By Doris Atwijukire
Recently, the media has been awash with news about government officials being implicated in billions of shillings Land scams by the Land probe. Among those implicated include; the Uganda Land Commission (ULC) officials, Districts Land Board officials, Registrars of titles, Police and Resident District Commissioners (RDCs).
The most recent story was where the ULC officials are reportedly to have colluded with fake claimants who presented fictitious documents, including letters of administration and powers of attorney, to claim billions of shillings in Kibaale district.
Other land frauds that have been reported by the media in a period of less than a month now include; reported Shs16 billion Land scam involving lawyers and senior officials at ULC.
These were accused of fraudulently acquiring more than Shs16 billion meant to compensate 20 claimants from land Fund. Reported Shs1.8 billion land fraud involving former registrar of titles, Mukono regarding irregular issuance of land titles. A land scam involving the former chairperson Kibaale District Land Board, Mr. George William Bigirwa. He confessed that during his tenure as Land Board Chair, he processed titles for Land measuring more than 600 acres, valued at Shs1.5 billion and was paid part of the money from Land Fund among others.
Most complaints made to the Commission of inquiry in to land matters originate from failures, weaknesses and corruption in the land administration and management system, and deliberate circumventing of and noncompliance with due process.
They include; cases of land grabbing, forgery of titles, overlapping land rights, ‘missing documents', bribery through request for ‘fuel money' to conduct site visits, unofficial payments without receipts, exclusive use of brokers in order to get services and favoritism, access to services by brokers after office hours and using unconventional means such as transacting via windows which all are indications of questionable integrity levels in land administration.
As Ugandans we applaud the media for being vigilant and outspoken in exposing corruption in the land sector and showcasing impactful ways of resisting corruption. Also, we applaud the Land Commission of inquiry for expeditiously and transparently addressed the various corruption allegations of land officials that have made the news since it commenced operations.
The land fraud incidences have had an effect on the cost of transaction and the time of getting Land services. It has also undermined and eroded security of tenure for land owners, subjecting them to further marginalization, as their land is grabbed by the government officials and wealthy individuals who through manipulation of the land administration institutions acquire titles resulting into evictions and destruction of property among others.
It's so absurd that the institutions such as District Land Boards and Uganda Land Commission, the organs legally mandated to protect people's land rights are the very ones in the face of such illegalities.
In the case to issuance of multiple titles for example on customary tenure, ordinarily, when an individual applies for a new title over formally unregistered land, he or she fills in an application form, which includes among others details about the person, the area of the land and the purpose for the use of the land.

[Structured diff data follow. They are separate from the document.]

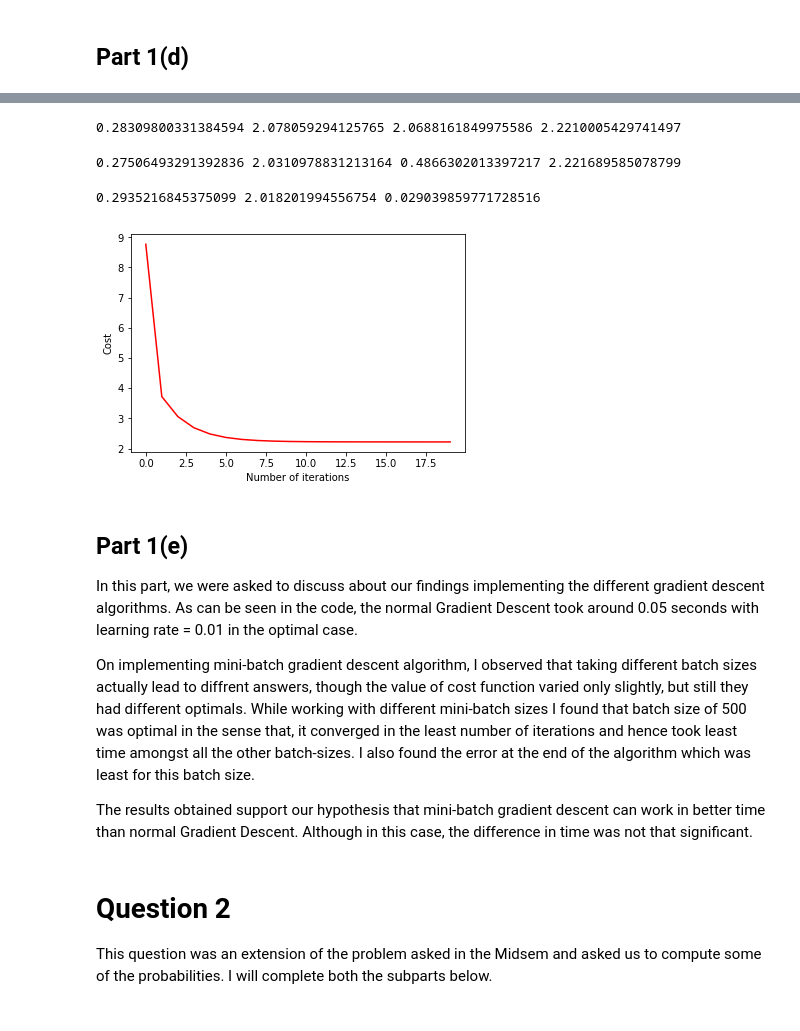
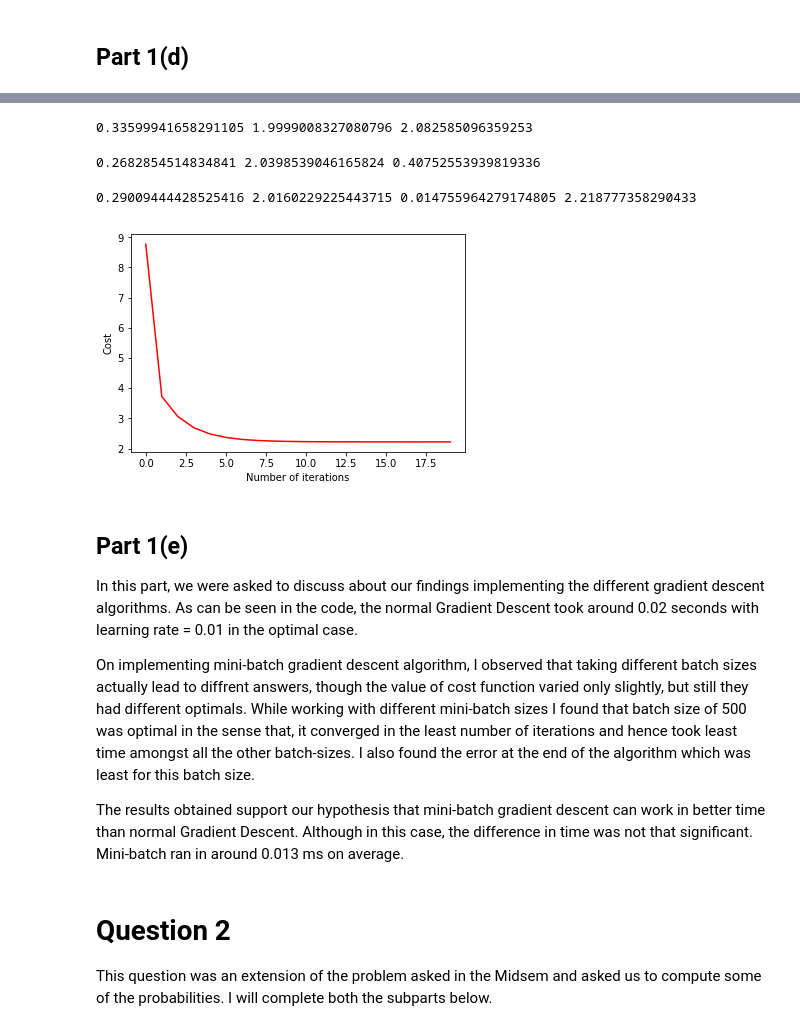
Before and after one commit to yatharth0610/CS771-Assignments, a Jupyter notebook: Assignment2/191178.ipynb, the cells around one changed output, grey strips where cells are left out. Saved outputs shown, nothing was run; the diff lists cells and outputs as text; code cells hidden in the pictures.

Commit message:
Add error plots for Assignment 2

```diff
--- a/Assignment2/191178.ipynb
+++ b/Assignment2/191178.ipynb
@@ -343,35 +357,70 @@ print(a, b, dur, err[-1])
 # %%
-a, b, dur, err = mini_batch_sgd(y, X, 0, 0, 0.01, 100, 10)
-print(a, b, dur, err[-1])
+a, b, dur = mini_batch_sgd(y, X, 0, 0, 0.01, 100, 10)
+print(a, b, dur)
 # %% [output]
-0.28309800331384594 2.078059294125765 2.0688161849975586 2.2210005429741497
+0.33599941658291105 1.9999008327080796 2.082585096359253
 # %%
-a, b, dur, err = mini_batch_sgd(y, X, 0, 0, 0.01, 100, 50)
-print(a, b, dur, err[-1])
+a, b, dur = mini_batch_sgd(y, X, 0, 0, 0.01, 100, 50)
+print(a, b, dur)
 # %% [output]
-0.27506493291392836 2.0310978831213164 0.4866302013397217 2.221689585078799
+0.2682854514834841 2.0398539046165824 0.40752553939819336
-# %%
-## Obtained best batch size of 500 (based on least time taken),
-## let's try to plot the loss curve
-
-a, b, dur, errors = mini_batch_sgd(y, X, 0, 0, 0.01, 20, 500)
-print(a, b, dur)
-
-plt.plot(errors, "r-")
-plt.xlabel("Number of iterations")
-plt.ylabel("Cost")
-plt.show()
-# %% [output]
-0.2935216845375099 2.018201994556754 0.029039859771728516
-[figure, removed]
+# %%
+## Obtained best batch size of 500 (based on least time taken),
+## let's try to plot the loss curve
+
+def mini_batch_sgd_err(y, X, a, b, lr, n_iters, batch_size = 50):
+
+    ## Measuring time taken to run as well
+    begin = time.time()
+
+    ## Stores the list of errors after each iteration
+    error_list = []
+
+    for iter in range(n_iters):
+        error_list.append(cost(X, y, a, b))
+
+        ## Shuffling the initial dataset randomly for making mini-batches
+        index_list = np.arange(len(X))
+        np.random.shuffle(index_list)
+        shuffled_idx = index_list
+
+        ## Making the new dataset
+        X = X[shuffled_idx].flatten()
+        y = y[shuffled_idx].flatten()
+
+        ## Making new batches with each batch size equal to provided batch_size
+        for i in range(0, X.shape[0], batch_size):
+            X_mini = X[i:i+batch_size]
+            y_mini = y[i:i+batch_size]
+
+            ## Computing gradients for one mini batch
+            da, db = gradient_gd(y_mini, X_mini, a, b)
+
+            ## Updating the parameters according to the computed gradient
+            a = a - lr * da
+            b = b - lr * db
+
+    end = time.time()
+    return (a, b, end - begin, error_list)
+
+a, b, dur, errors = mini_batch_sgd_err(y, X, 0, 0, 0.01, 20, 500)
+print(a, b, dur, errors[-1])
+
+plt.plot(errors, "r-")
+plt.xlabel("Number of iterations")
+plt.ylabel("Cost")
+plt.show()
+# %% [output]
+0.29009444428525416 2.0160229225443715 0.014755964279174805 2.218777358290433
+[figure, added]
 # %% [markdown]
 ## Part 1(e)
 
-In this part, we were asked to discuss about our findings implementing the different gradient descent algorithms. As can be seen in the code, the normal Gradient Descent took around 0.05 seconds with learning rate = 0.01 in the optimal case.
+In this part, we were asked to discuss about our findings implementing the different gradient descent algorithms. As can be seen in the code, the normal Gradient Descent took around 0.02 seconds with learning rate = 0.01 in the optimal case.
 
 On implementing mini-batch gradient descent algorithm, I observed that taking different batch sizes actually lead to diffrent answers, though the value of cost function varied only slightly, but still they had different optimals. While working with different mini-batch sizes I found that batch size of 500 was optimal in the sense that, it converged in the least number of iterations and hence took least time amongst all the other batch-sizes. I also found the error at the end of the algorithm which was least for this batch size.
 
-The results obtained support our hypothesis that mini-batch gradient descent can work in better time than normal Gradient Descent. Although in this case, the difference in time was not that significant.
+The results obtained support our hypothesis that mini-batch gradient descent can work in better time than normal Gradient Descent. Although in this case, the difference in time was not that significant. Mini-batch ran in around 0.013 ms on average.
 # %% [markdown]
 # Question 2
 
```
Also changed, not shown: parts of 9 cells of this notebook.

The form is then submitted to the area land committee which then inspects the area to ensure that the land in question is not in dispute and also gets the neighbours to the land to confirm that the applicant indeed owns the land. The confirmation is done by signing on the form. The land is then advertised by the committee by pinning a notice on the notice board and in the newspapers for two weeks.
When there is no claim to the land after the notice period, the committee writes a report which is then submitted to the District Land Board. The Board mandates the applicant to make a survey of the land so as to set boundaries. The land Board then makes an offer to the applicant and after payment of requisite fees, a certificate of ownership is processed and given to the applicant; the area land committee, district land board, local council officials, neighbours are all actors in the process.
It therefore remains inexplicable that one can apply for a new title over a vast piece of land, and goes through the entire process and acquires title to land that is occupied by hundreds of households without the knowledge of the community.
Similarly, there is clear a procedure a land owner goes through to claim compensation from Uganda Land Fund under Uganda Land Commission. Then, the question is how does a whole institution like Uganda Land Commission fail to determine the rightful owner of the land and instead compensate the fake claimants and people who are already dead?
The land administration institutions need to be closely supervised and monitored to keep them on check and ensure integrity is upheld at all times. Also, Civil Society Organizations including media and religious bodies must play a fundamental role in holding public land officers to account and informing and educating the greater public of the ways in which to protect their land rights.
Government should thoroughly get to the bottom of the Land fraud matters, apply the rule of law and deal with the culprits as the laws of the country demand. This will contribute to restoring public confidence in the Land sector and the ability of institutions of state to fight corruption and protect citizen rights.
The writer is works with the Civic Response on Environment and Development (CRED)